Go through the records and copy each line where the word "setStartAngle" occurs.

── Data section

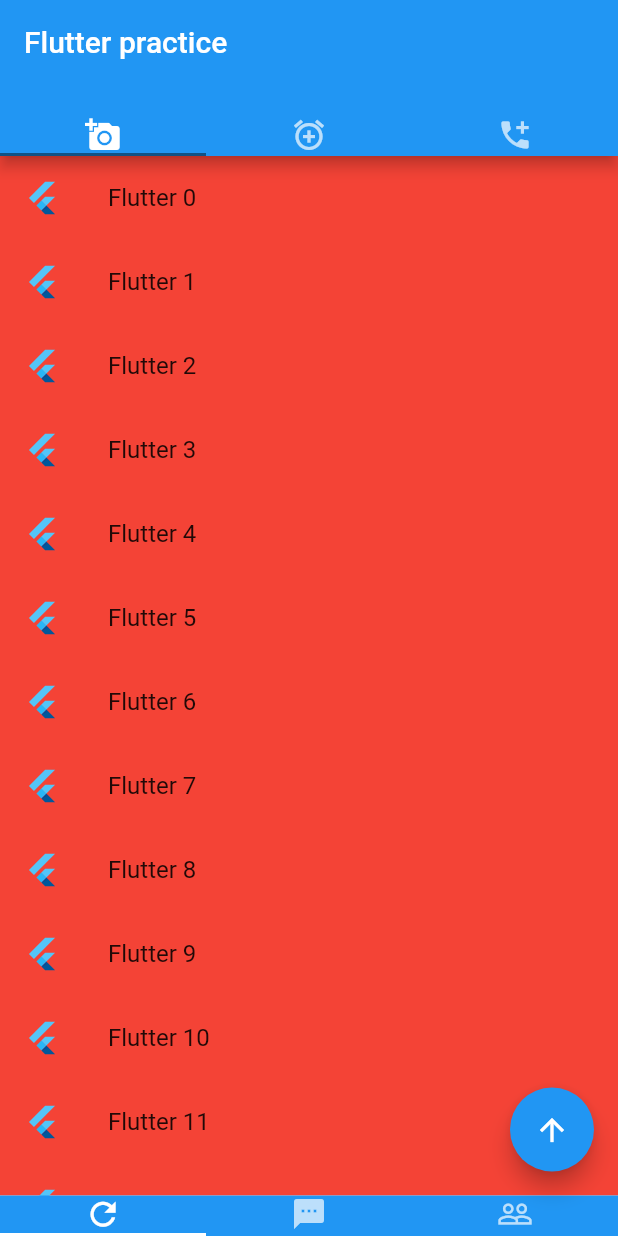
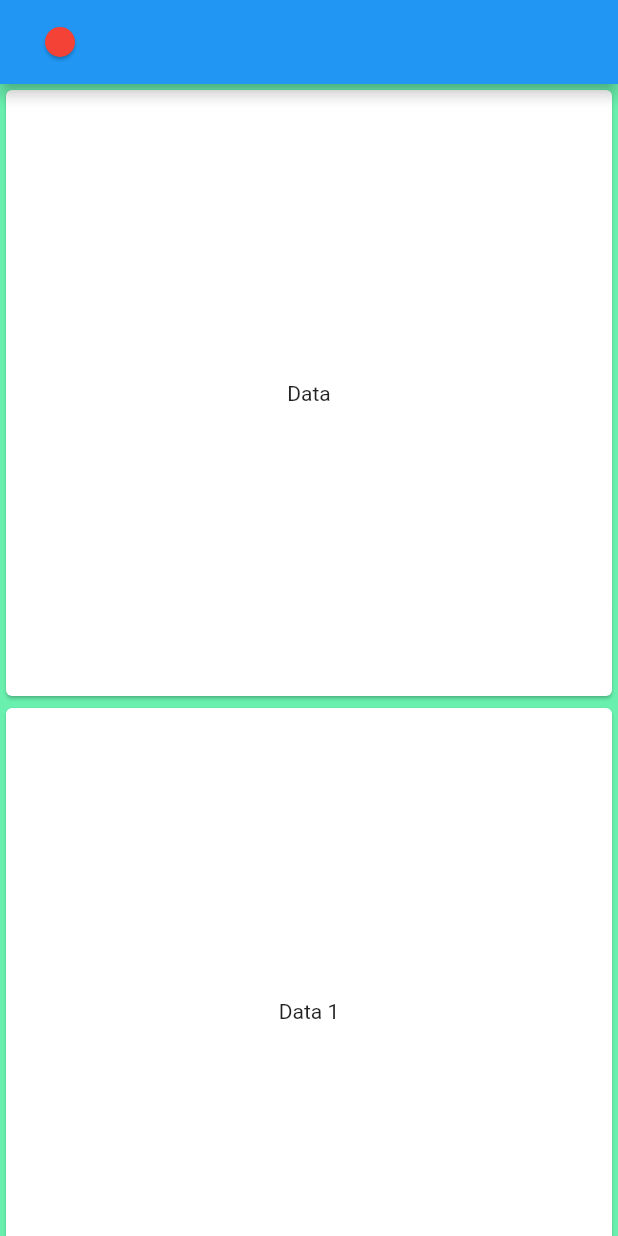
Before and after one commit to mostafa9696/FlutterPractice, a Flutter app: the screen it shows after launch, on a phone screen of 412 x 824 dp. Run offline on Flutter 3.47's test engine with Material 2 defaults, Android fonts, the phone set to English and light mode, and no system bars; our stand-ins replace device_info.

Commit message:
Continue work with flutter course

```diff
--- a/lib/main.dart
+++ b/lib/main.dart
@@ -4,7 +4,7 @@ import 'package:flutter/material.dart';
 import 'package:device_info/device_info.dart';
 
 void main() {
-  runApp(new MyAppSeven());
+  runApp(new MyApp9());
   /*runApp(new MaterialApp(
       routes: <String, WidgetBuilder>{
         "/PageTwo":(BuildContext context) => MyAppSixPageTwo(),
@@ -625,3 +625,128 @@ class _MyStateSix extends State<MyAppSeven>
             )));
   }
 }
+
+
+///////////////////////////////////////////////////////////////
+///////////////////////////////////////////////////////////////
+
+
+class MyAppEight extends StatefulWidget {
+  @override
+  _MyStateSeven createState() => new _MyStateSeven();
+}
+
+class _MyStateSeven extends State<MyAppEight> {
+
+  String imageUrl = "https://www.gravatar.com/avatar/205e460b479e2e5b48aec07710c08d50";
+  String imageUrl2 = "https://www.gstatic.com/webp/gallery/2.jpg";
+  String imageUrl3 = "https://www.gstatic.com/webp/gallery/5.jpg";
+
+  ListTile getListItem(BuildContext scaffoldContext, String url, String text){
+    return ListTile(
+      title: Text(text),
+      leading: InkWell(
+        onTap: (){
+          Navigator.push(scaffoldContext, MaterialPageRoute(builder: (BuildContext context){
+            return AnotherPage(imageUrl: url, tag: "test anim$text");
+          }));
+        },
+        child: Hero(
+          tag: "test anim$text",
+          child: Container(
+            width: 50,height: 50,
+            decoration: BoxDecoration(
+                shape: BoxShape.circle,
+                image: DecorationImage(
+                    fit: BoxFit.fill,
+                    image: NetworkImage(url))
+            ),
+          ),
+        ),
+      ),
+    );
+  }
+
+  @override
+  Widget build(BuildContext context) {
+    return new MaterialApp(
+        home: Scaffold(
+          body:Builder(
+        builder: (scaffoldContext) =>  ListView(children: <Widget>[
+          getListItem(scaffoldContext, imageUrl, "mostafa 1"),
+          getListItem(scaffoldContext, imageUrl, "mostafa 2"),
+          getListItem(scaffoldContext, imageUrl2, "mostafa 3"),
+          getListItem(scaffoldContext, imageUrl, "mostafa 4"),
+          getListItem(scaffoldContext, imageUrl3, "mostafa 5"),
+          getListItem(scaffoldContext, imageUrl2, "mostafa 6"),
+
+        ],),
+
+        )));
+  }
+}
+
+class AnotherPage extends StatelessWidget{
+  final String imageUrl;
+  final String tag;
+
+  const AnotherPage({Key key, this.imageUrl, this.tag}) : super(key: key);
+
+  @override
+  Widget build(BuildContext context) {
+    return Scaffold(
+      body: Hero(
+        tag:tag,
+        child: Center(
+          child: Container(
+            child: Image.network(imageUrl),),
+        ))
+    );
+  }
+
+}
+
+
+///////////////////////////////////////////////////////////////
+///////////////////////////////////////////////////////////////
+
+
+class MyApp9 extends StatefulWidget {
+  @override
+  _MyState8 createState() => new _MyState8();
+}
+
+class _MyState8 extends State<MyApp9> {
+
+  double sliderValue = 1.0;
+
+  @override
+  Widget build(BuildContext context) {
+    return new MaterialApp(
+        home: Scaffold(
+          backgroundColor: Colors.greenAccent,
+            appBar: AppBar(
+              title: Slider(
+                  min: 1,max: 4,
+                  activeColor: Colors.red, value:sliderValue,
+                  onChanged: (double value){
+                    setState(() {
+                      sliderValue = value;
+                    });
+                  }),),
+            body: GridView.count(crossAxisSpacing: 10,
+              crossAxisCount: sliderValue.toInt(), children: <Widget>[
+              Card(child: Center(child: Text("Data"),),),
+              Card(child: Center(child: Text("Data 1"),),),
+              Card(child: Center(child: Text("Data 2"),),),
+              Card(child: Center(child: Text("Data 3"),),),
+              Card(child: Center(child: Text("Data 4"),),),
+              Card(child: Center(child: Text("Data 5"),),),
+              Card(child: Center(child: Text("Data 6"),),),
+              Card(child: Center(child: Text("Data 7"),),),
+              Card(child: Center(child: Text("Data 8"),),),
+            ],)
+
+            ));
+  }
+}
```
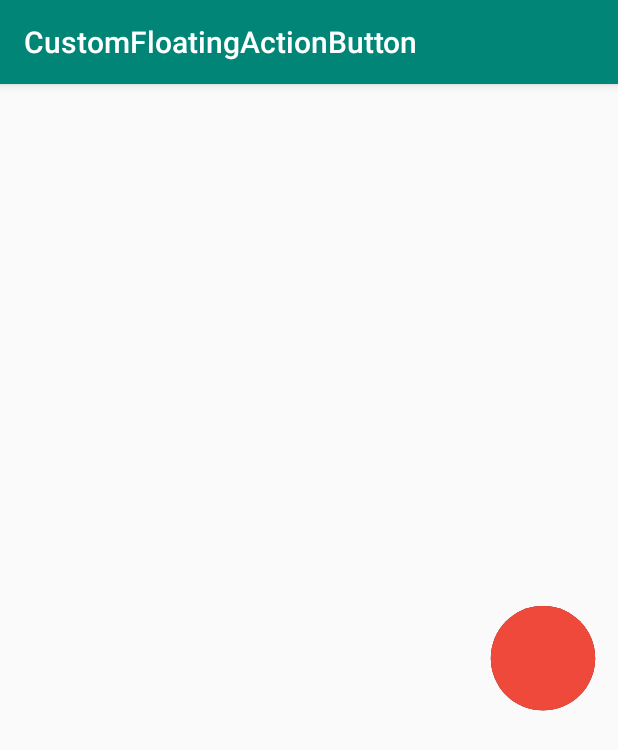
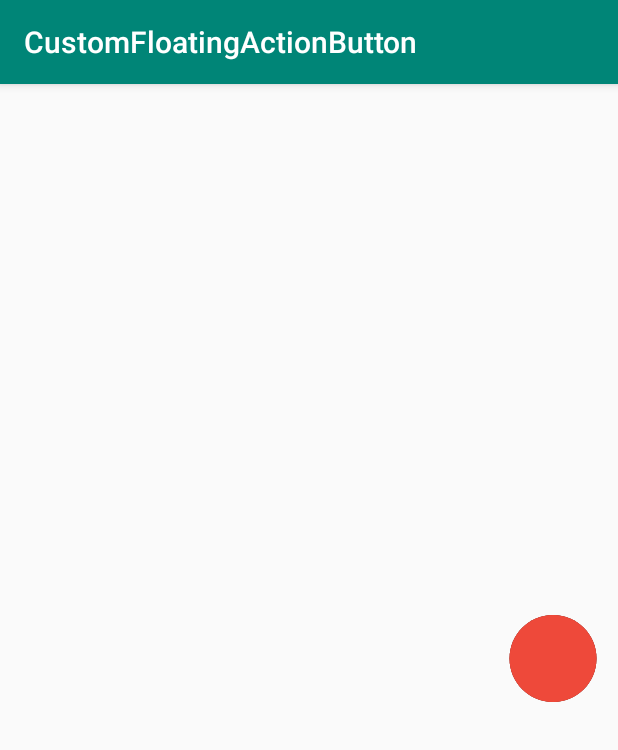
Before and after one commit to SaifSf/button-floating, an Android app: the screen it shows after launch (MainActivity), on a phone screen of 412 x 824 dp. Shown: the top 750 px of the screen. Run offline under Robolectric (Android 15) with nearby library versions, the phone set to English and light mode, and no system bars.

Commit message:
final commit

```diff
--- a/app/src/main/java/com/example/nihedhamed/customfloatingactionbutton/MainActivity.java
+++ b/app/src/main/java/com/example/nihedhamed/customfloatingactionbutton/MainActivity.java
@@ -3,10 +3,7 @@ package com.example.nihedhamed.customfloatingactionbutton;
 import android.support.v7.app.AppCompatActivity;
 import android.os.Bundle;
 import android.view.View;
-import android.widget.Button;
-import android.widget.FrameLayout;
-import android.widget.ImageView;
-import android.widget.RelativeLayout;
+import android.widget.Toast;
 
 import com.oguzdev.circularfloatingactionmenu.library.FloatingActionButton;
 import com.oguzdev.circularfloatingactionmenu.library.FloatingActionMenu;
@@ -14,7 +11,6 @@ import com.oguzdev.circularfloatingactionmenu.library.SubActionButton;
 
 public class MainActivity extends AppCompatActivity {
 
-    private Button operator;
     @Override
     protected void onCreate(Bundle savedInstanceState) {
         super.onCreate(savedInstanceState);
@@ -22,14 +18,17 @@ public class MainActivity extends AppCompatActivity {
 
         FloatingActionButton actionButton = new FloatingActionButton.Builder(this)
                 .setBackgroundDrawable(getResources().getDrawable(R.drawable.flot_btn))
-                //.setLayoutParams(new FrameLayout.LayoutParams(100, 100))
+                .setLayoutParams(this.getResources().getDimensionPixelSize(R.dimen.action_button_width)
+                        ,this.getResources().getDimensionPixelSize(R.dimen.action_button_height)
+                        ,0,0,20,0)
                 .setPosition(3)
                 .build();
 
-        FrameLayout.LayoutParams contentParams = new FrameLayout.LayoutParams(160, 160);
-        SubActionButton.Builder itemBuilder = new SubActionButton.Builder(this)
-                .setLayoutParams(contentParams)
-                .setTheme(2);
+
+        SubActionButton.Builder subButtons = new SubActionButton.Builder(this)
+                .setLayoutParams(this.getResources().getDimensionPixelSize(R.dimen.sub_action_button_width)
+                ,this.getResources().getDimensionPixelSize(R.dimen.sub_action_button_height))
+                .setTheme(2); //THEME_LIGHTER = 2
 
         CustomAmountView viewBtn1 = new CustomAmountView(this);
         viewBtn1.changeTextAmount1();
@@ -40,21 +39,45 @@ public class MainActivity extends AppCompatActivity {
         CustomAmountView viewBtn4 = new CustomAmountView(this);
         viewBtn4.changeTextAmount10();
 
-        SubActionButton btn1dt = itemBuilder.setContentView(viewBtn4).build();
-        SubActionButton btn3dt = itemBuilder.setContentView(viewBtn3).build();
-        SubActionButton btn5dt = itemBuilder.setContentView(viewBtn2).build();
-        SubActionButton btn10dt = itemBuilder.setContentView(viewBtn1).build();
+        SubActionButton btn10dt = subButtons.setContentView(viewBtn4).build();
+        SubActionButton btn5dt = subButtons.setContentView(viewBtn3).build();
+        SubActionButton btn3dt = subButtons.setContentView(viewBtn2).build();
+        SubActionButton btn1dt = subButtons.setContentView(viewBtn1).build();
 
         FloatingActionMenu actionMenu = new FloatingActionMenu.Builder(this)
-                .setStartAngle(90)
+                .setStartAngle(90) //angle in degrees
                 .setEndAngle(270)
-                .setRadius(200)
+                .setRadius(this.getResources().getDimensionPixelSize(R.dimen.distance_between_action_button_and_items))  //Distance of menu items from action button
+                .addSubActionView(btn10dt)
+                .addSubActionView(btn5dt)
+                .addSubActionView(btn3dt)
                 .addSubActionView(btn1dt)
-                .addSubActionView(btn3dt)
-                .addSubActionView(btn5dt)
-                .addSubActionView(btn10dt)
                 .attachTo(actionButton)
                 .build();
 
+        btn1dt.setOnClickListener(new View.OnClickListener() {
+            @Override
+            public void onClick(View view) {
+                Toast.makeText(getApplicationContext(), "1 dt", Toast.LENGTH_LONG).show();
+            }
+        });
+        btn3dt.setOnClickListener(new View.OnClickListener() {
+            @Override
+            public void onClick(View view) {
+                Toast.makeText(getApplicationContext(), "3 dt", Toast.LENGTH_LONG).show();
+            }
+        });
+        btn5dt.setOnClickListener(new View.OnClickListener() {
+            @Override
+            public void onClick(View view) {
+                Toast.makeText(getApplicationContext(), "5 dt", Toast.LENGTH_LONG).show();
+            }
+        });
+        btn10dt.setOnClickListener(new View.OnClickListener() {
+            @Override
+            public void onClick(View view) {
+                Toast.makeText(getApplicationContext(), "10 dt", Toast.LENGTH_LONG).show();
+            }
+        });
     }
 }
--- a/library/src/main/java/com/oguzdev/circularfloatingactionmenu/library/FloatingActionButton.java
+++ b/library/src/main/java/com/oguzdev/circularfloatingactionmenu/library/FloatingActionButton.java
@@ -231,6 +231,8 @@ public class FloatingActionButton extends FrameLayout {
         private int position;
         private View contentView;
         private LayoutParams contentParams;
+        private int size_action_button;
+        private int margin_;
         private boolean systemOverlay;
 
         public Builder(Context context) {
@@ -247,11 +249,17 @@ public class FloatingActionButton extends FrameLayout {
             setSystemOverlay(false);
         }
 
+        public Builder setLayoutParams(int width, int height, int marginLeft, int marginTop, int marginRight, int marginBottom) {//
+            FrameLayout.LayoutParams layoutParams = new LayoutParams(width, height, Gravity.BOTTOM | Gravity.RIGHT);
+            layoutParams.setMargins(marginLeft, marginTop, marginRight, marginBottom);
+            this.layoutParams = layoutParams;
+            return this;
+        }
+
         public Builder setLayoutParams(ViewGroup.LayoutParams params) {
             this.layoutParams = params;
             return this;
         }
-
         public Builder setTheme(int theme) {
             this.theme = theme;
             return this;
--- a/library/src/main/java/com/oguzdev/circularfloatingactionmenu/library/SubActionButton.java
+++ b/library/src/main/java/com/oguzdev/circularfloatingactionmenu/library/SubActionButton.java
@@ -112,6 +112,12 @@ public class SubActionButton extends FrameLayout {
             return this;
         }
 
+        public Builder setLayoutParams(int width, int height) {
+            FrameLayout.LayoutParams params = new FrameLayout.LayoutParams(width, height, Gravity.TOP | Gravity.LEFT);
+            this.layoutParams = params;
+            return this;
+        }
+
         public Builder setTheme(int theme) {
             this.theme = theme;
             return this;
--- a/library/src/main/res/values/dimens.xml
+++ b/library/src/main/res/values/dimens.xml
@@ -3,7 +3,12 @@
     <dimen name="action_button_content_margin">16dp</dimen>
     <dimen name="action_button_margin">14dp</dimen>
     <dimen name="action_menu_radius">96dp</dimen>
-
     <dimen name="sub_action_button_size">36dp</dimen>
     <dimen name="sub_action_button_content_margin">6dp</dimen>
+
+    <dimen name="action_button_width">60dp</dimen>
+    <dimen name="action_button_height">60dp</dimen>
+    <dimen name="sub_action_button_width">52dp</dimen>
+    <dimen name="sub_action_button_height">52dp</dimen>
+    <dimen name="distance_between_action_button_and_items">70dp</dimen>
 </resources>
```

────

Response to this task.
-                .setStartAngle(90)
+                .setStartAngle(90) //angle in degrees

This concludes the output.